Oh Carolina, The Folkes Brothers

For a long time, I had no idea who The Folkes Brothers were but I knew every beat, every drum lick of their 1960s hit song, Oh Carolina. It was the song that once you heard it at a party, you knew two things: it was late (or early morning, depending on your point of view), and it was time to go home. I’m really not sure how it got that designation.

Oh Carolina, The Folkes Brothers

Oh Carolina, The Folkes Brothers

The Folkes Brothers, John, Mico and Junior, were a group that played mento – Jamaican folk music. Oh Carolina was written by John Folkes and produced by Prince Buster, the first hit record for him. Oh Carolina is regarded as pivotal in the development of ska, rocksteady and reggae music. Prior to the release of the song, Jamaican musicians copied Rhythm & Blues music from the U.S. Oh Carolina was the first to depart from what was the norm. By incorporating African drumming and chanting, done superbly by Count Ossie, a legendary Rastafari drummer, it  created a new Jamaican sound.

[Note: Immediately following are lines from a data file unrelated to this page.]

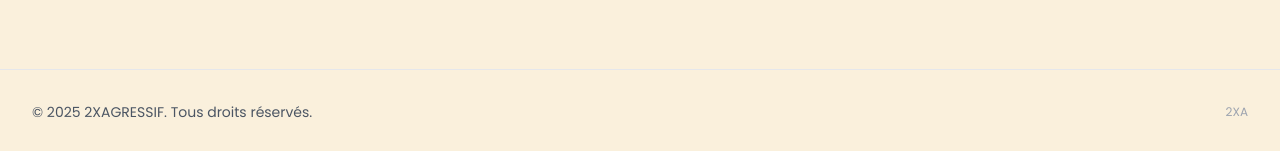
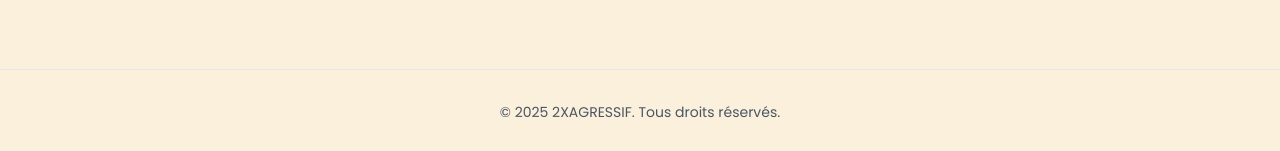
Before and after one commit to marielthomasdjossou-coder/2xagressif, a React (Vite) app in the folder frontend/: page / in a window 1280 px wide. Shown: the part 1304-1455 px from the top of the page. Built offline with nearby package versions, Linux system fonts and the light colour scheme; no server answers; a web font is replaced by a local one.

Commit message:
chore(security): remove public admin link from footer

```diff
--- a/frontend/src/components/Footer.jsx
+++ b/frontend/src/components/Footer.jsx
@@ -1,9 +1,8 @@
 export default function Footer(){
   return (
     <footer className="mt-10 sm:mt-12 border-t border-gray-200">
-      <div className="container mx-auto px-4 sm:px-6 md:px-8 py-6 sm:py-8 flex items-center justify-between gap-4">
+      <div className="container mx-auto px-4 sm:px-6 md:px-8 py-6 sm:py-8 flex items-center justify-center">
         <p className="text-gray-600 text-xs sm:text-sm transition-colors duration-900">© {new Date().getFullYear()} 2XAGRESSIF. Tous droits réservés.</p>
-        <a href="/admin" className="text-[10px] sm:text-xs text-gray-400 hover:text-beige800 transition-colors duration-900" title="Espace admin">2XA</a>
       </div>
     </footer>
   );
```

In 1993, Oh Carolina was re-released by reggae singer, Shaggy. It goes without saying that I prefer the original version. After Shaggy’s version became an international hit, Folkes and Prince Buster went to court over its authorship – Folkes prevailed.

Take a listen to Oh Carolina.

Oh Carolina,

Oh Carolina honey darling,
Oh, honey, don’t you cry.  

Oh I’m so lonely

Yes, I’m so lonely
Oh, I’m so lonely, Carolina.  

Carolina, my darling,

Oh I wanna talk to you
Oh Carolina, my honey
You know I love only you.

Oh Carolina,

Tan bonita (so beautiful),
Come back and make things right. 

Carolina, my darling,
Oh how I love you
Carolina, my honey,
You know I love only you